Quail covies spend most of the day loafing under clumps of brush that provide protection from predators, winter cold and the summer heat. Creating brushy fence rows can be a huge benefit to quail populations. Farmers can create field borders of narrow strips of grassy cover around plowed fields to increase edge and diversity. The loss of field borders due to “clean” farming struck a major blow to quail populations in farming country. This practice can be used creatively to provide cover without a significant loss of acreage to the farmer.

Quail use native bunchgrasses such as bluestems and wiregrass for nesting cover. Pastures of “improved” sod grasses such as Bahia grass have resulted in the loss of millions of acres of quail habitat. Conservation cover is a practice that can be used to re-introduce native bunchgrasses to increase available nesting habitat.

In cattle country, one of the most powerful tools available to manage habitat is the cow, depending on stocking rates and how they are managed. Cattle can change the composition and distribution of bunchgrasses and brush that directly affect quail populations. Prescribed grazing is a practice that can be applied to native range that will benefit quail.

Whatever your circumstances, the Working Lands for Wildlife – Bobwhite Quail Initiative is a program that can help you achieve your habitat goals. If everyone who owns land contributes to improving quail habitat on their property, together, we can “bring back the bobwhite.”

Cost share programs through USDA’s Natural Resources Conservation Service programs can help offset the cost of conducting habitat restoration. Contact your Florida Fish and Wildlife Conservation Commission Landowner Assistance Program biologist  or local NRCS district conservationist for more information.  To learn more about managing wildlife on your property, check out our habitat how-to section at the FWC’s Landowner Assistance Program.  If you are interested in helping us map quail left in Florida on private lands, tell us the location where you have heard or seen wild bobwhite on our quail sightings page. You can reach Arlo Kane with questions at 850-767-3616.

How Other Landowners are Restoring Longleaf Pine

Quincy Farm Grows Longleaf Pine, Increases Wildlife
Restoring Forest Benefits Wildlife
Naturalists Grow Wildlife, Pollinator Habitat


Resources

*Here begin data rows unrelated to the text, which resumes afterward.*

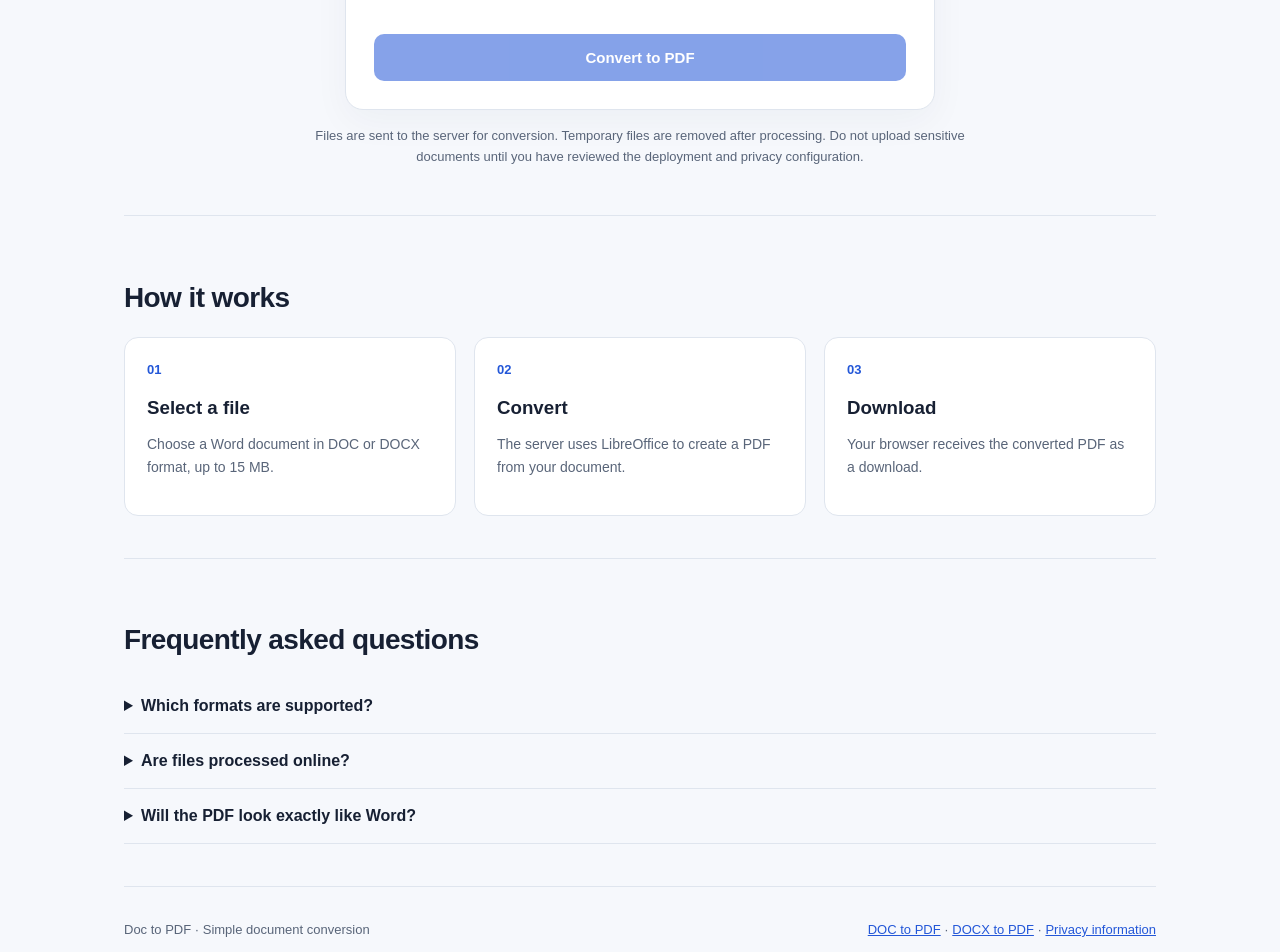
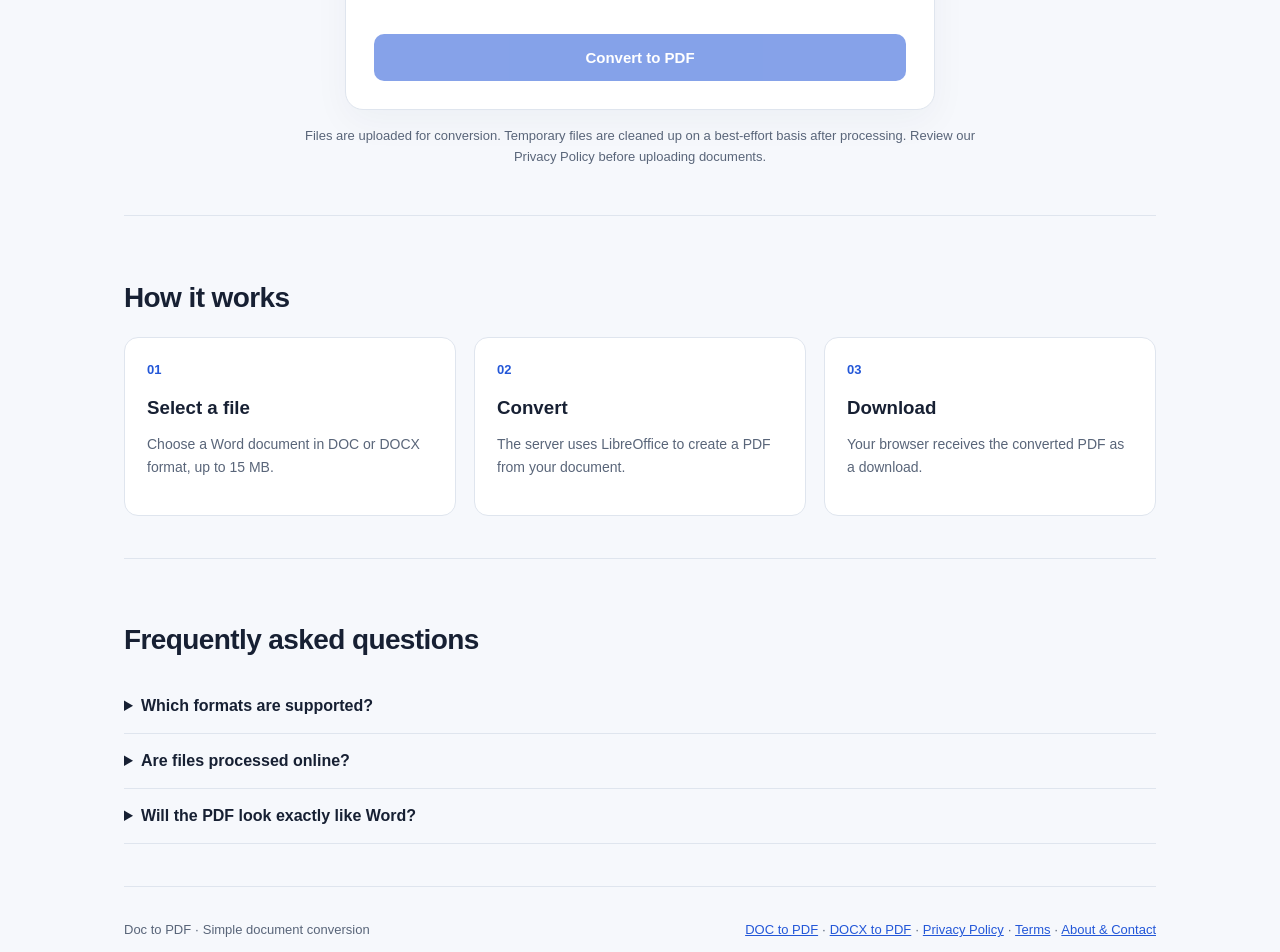
Before and after one commit to Monupatel62/doc-to-pdf, a Next.js app: page / in a window 1280 px wide. Shown: the part 520-1472 px from the top of the page. Built offline with nearby package versions, Linux system fonts and the light colour scheme; no server answers.

Commit message:
Link legal and about pages from the homepage

```diff
--- a/app/page.tsx
+++ b/app/page.tsx
@@ -70,13 +70,13 @@ export default function Home() {
         {error && <p className="message error" role="alert">{error}</p>}
         {success && <p className="message success" role="status">{success}</p>}
       </div>
-      <p className="privacyNote">Files are sent to the server for conversion. Temporary files are removed after processing. Do not upload sensitive documents until you have reviewed the deployment and privacy configuration.</p>
+      <p className="privacyNote">Files are uploaded for conversion. Temporary files are cleaned up on a best-effort basis after processing. Review our Privacy Policy before uploading documents.</p>
     </section>
     <section className="info" id="how-it-works">
       <h2>How it works</h2>
       <div className="steps"><article><span>01</span><h3>Select a file</h3><p>Choose a Word document in DOC or DOCX format, up to 15 MB.</p></article><article><span>02</span><h3>Convert</h3><p>The server uses LibreOffice to create a PDF from your document.</p></article><article><span>03</span><h3>Download</h3><p>Your browser receives the converted PDF as a download.</p></article></div>
     </section>
     <section className="faq"><h2>Frequently asked questions</h2><details><summary>Which formats are supported?</summary><p>The MVP accepts DOC and DOCX files up to 15 MB. Other formats are not supported.</p></details><details><summary>Are files processed online?</summary><p>Yes. The file is uploaded to the server for conversion. Run this app only on a trusted deployment with appropriate access controls and cleanup settings.</p></details><details><summary>Will the PDF look exactly like Word?</summary><p>Results can vary by fonts and document features. Review the output before using it for important documents.</p></details></section>
-    <footer><p>Doc to PDF · Simple document conversion</p><p><Link href="/doc-to-pdf">DOC to PDF</Link> · <Link href="/docx-to-pdf">DOCX to PDF</Link> · <Link href="/privacy">Privacy information</Link></p></footer>
+    <footer><p>Doc to PDF · Simple document conversion</p><p><Link href="/doc-to-pdf">DOC to PDF</Link> · <Link href="/docx-to-pdf">DOCX to PDF</Link> · <Link href="/privacy">Privacy Policy</Link> · <Link href="/terms">Terms</Link> · <Link href="/about">About & Contact</Link></p></footer>
   </main>;
 }
```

Several agencies can help you establish, restore and manage longleaf pine. A variety of programs are also available to help improve wildlife habitat on your forest.

Natural Resources Conservation Service 
Several programs give financial and technical assistance to plant longleaf pine in Florida. The Longleaf Pine Initiative is available to forest owners in select counties and Working Lands for Wildlife is for enhancing habitat for the gopher tortoise and northern bobwhite quail. Landowners apply through NRCS’s Environmental Quality Incentive Program. A district conservationist at your local USDA service center will help guide you through the application process.

Florida Fish and Wildlife Conservation Commission
Landowner Assistance Program biologists provide technical assistance to manage and restore longleaf pine and manage wildlife habitat. They can also provide information about cost share opportunities.

Florida Forest Service
County foresters give technical assistance managing your stands.

The Longleaf Alliance      
A comprehensive source of information, history, education, workshops and management information for restoring the longleaf pine ecosystem.

America’s Longleaf      
Also a comprehensive resource, including workshops and reports.

Program Contacts